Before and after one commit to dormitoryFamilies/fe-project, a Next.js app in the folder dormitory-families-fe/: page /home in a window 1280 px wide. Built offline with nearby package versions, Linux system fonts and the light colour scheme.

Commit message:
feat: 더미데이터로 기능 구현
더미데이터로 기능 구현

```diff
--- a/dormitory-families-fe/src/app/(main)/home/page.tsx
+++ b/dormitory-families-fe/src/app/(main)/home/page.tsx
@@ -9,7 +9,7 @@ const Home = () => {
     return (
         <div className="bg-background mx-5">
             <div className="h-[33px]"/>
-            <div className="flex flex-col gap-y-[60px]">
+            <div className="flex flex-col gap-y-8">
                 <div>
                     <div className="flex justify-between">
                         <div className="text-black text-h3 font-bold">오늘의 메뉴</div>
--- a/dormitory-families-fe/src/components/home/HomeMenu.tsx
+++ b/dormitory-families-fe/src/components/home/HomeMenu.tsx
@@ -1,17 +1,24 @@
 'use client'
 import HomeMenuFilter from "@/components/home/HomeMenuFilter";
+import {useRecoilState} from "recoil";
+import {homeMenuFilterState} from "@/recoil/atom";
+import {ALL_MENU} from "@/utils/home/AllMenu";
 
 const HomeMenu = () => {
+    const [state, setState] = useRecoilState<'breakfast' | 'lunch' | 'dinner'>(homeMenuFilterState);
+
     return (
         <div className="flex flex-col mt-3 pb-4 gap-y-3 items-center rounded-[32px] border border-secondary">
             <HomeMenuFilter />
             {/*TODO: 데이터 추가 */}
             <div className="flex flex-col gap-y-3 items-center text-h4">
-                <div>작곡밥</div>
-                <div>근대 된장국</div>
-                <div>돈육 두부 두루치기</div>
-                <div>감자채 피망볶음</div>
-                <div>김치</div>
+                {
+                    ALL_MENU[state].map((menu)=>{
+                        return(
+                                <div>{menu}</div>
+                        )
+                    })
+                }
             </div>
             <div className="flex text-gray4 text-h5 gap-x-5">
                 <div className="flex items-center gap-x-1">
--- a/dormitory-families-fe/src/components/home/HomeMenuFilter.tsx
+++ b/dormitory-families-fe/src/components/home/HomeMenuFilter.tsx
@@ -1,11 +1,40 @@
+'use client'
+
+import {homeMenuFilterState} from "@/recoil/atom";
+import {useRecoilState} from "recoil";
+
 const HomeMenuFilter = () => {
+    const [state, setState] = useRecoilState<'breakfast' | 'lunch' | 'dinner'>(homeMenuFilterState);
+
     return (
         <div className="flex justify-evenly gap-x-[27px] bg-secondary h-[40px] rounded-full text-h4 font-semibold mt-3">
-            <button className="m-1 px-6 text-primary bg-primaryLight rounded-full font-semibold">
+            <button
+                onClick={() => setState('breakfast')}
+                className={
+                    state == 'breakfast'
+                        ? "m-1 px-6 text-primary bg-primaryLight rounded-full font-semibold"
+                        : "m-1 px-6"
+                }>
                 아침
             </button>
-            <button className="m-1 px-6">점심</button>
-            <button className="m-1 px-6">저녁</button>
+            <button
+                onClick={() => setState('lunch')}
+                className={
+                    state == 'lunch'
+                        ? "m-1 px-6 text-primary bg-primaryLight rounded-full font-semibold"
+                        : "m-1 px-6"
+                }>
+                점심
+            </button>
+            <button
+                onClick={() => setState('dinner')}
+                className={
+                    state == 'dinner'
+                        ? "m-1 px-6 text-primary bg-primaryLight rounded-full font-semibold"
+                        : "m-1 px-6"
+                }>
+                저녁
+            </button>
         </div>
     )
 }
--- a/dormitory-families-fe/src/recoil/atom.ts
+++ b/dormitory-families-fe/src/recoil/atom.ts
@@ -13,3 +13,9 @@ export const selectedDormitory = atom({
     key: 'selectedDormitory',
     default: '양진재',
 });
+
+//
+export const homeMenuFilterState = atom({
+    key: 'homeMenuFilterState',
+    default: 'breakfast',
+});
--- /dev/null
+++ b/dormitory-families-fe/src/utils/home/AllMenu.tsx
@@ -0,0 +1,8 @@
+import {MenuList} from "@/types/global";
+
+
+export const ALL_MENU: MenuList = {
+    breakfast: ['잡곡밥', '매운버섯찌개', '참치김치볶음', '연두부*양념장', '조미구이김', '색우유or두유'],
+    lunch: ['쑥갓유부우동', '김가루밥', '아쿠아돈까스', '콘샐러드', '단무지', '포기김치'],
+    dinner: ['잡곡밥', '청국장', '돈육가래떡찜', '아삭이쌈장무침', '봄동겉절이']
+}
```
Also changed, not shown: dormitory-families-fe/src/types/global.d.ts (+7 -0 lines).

▶ [Task objective] Work through the data and report how many of its lines hold the word "items", giving only the figure.

▶ [Answer space] 3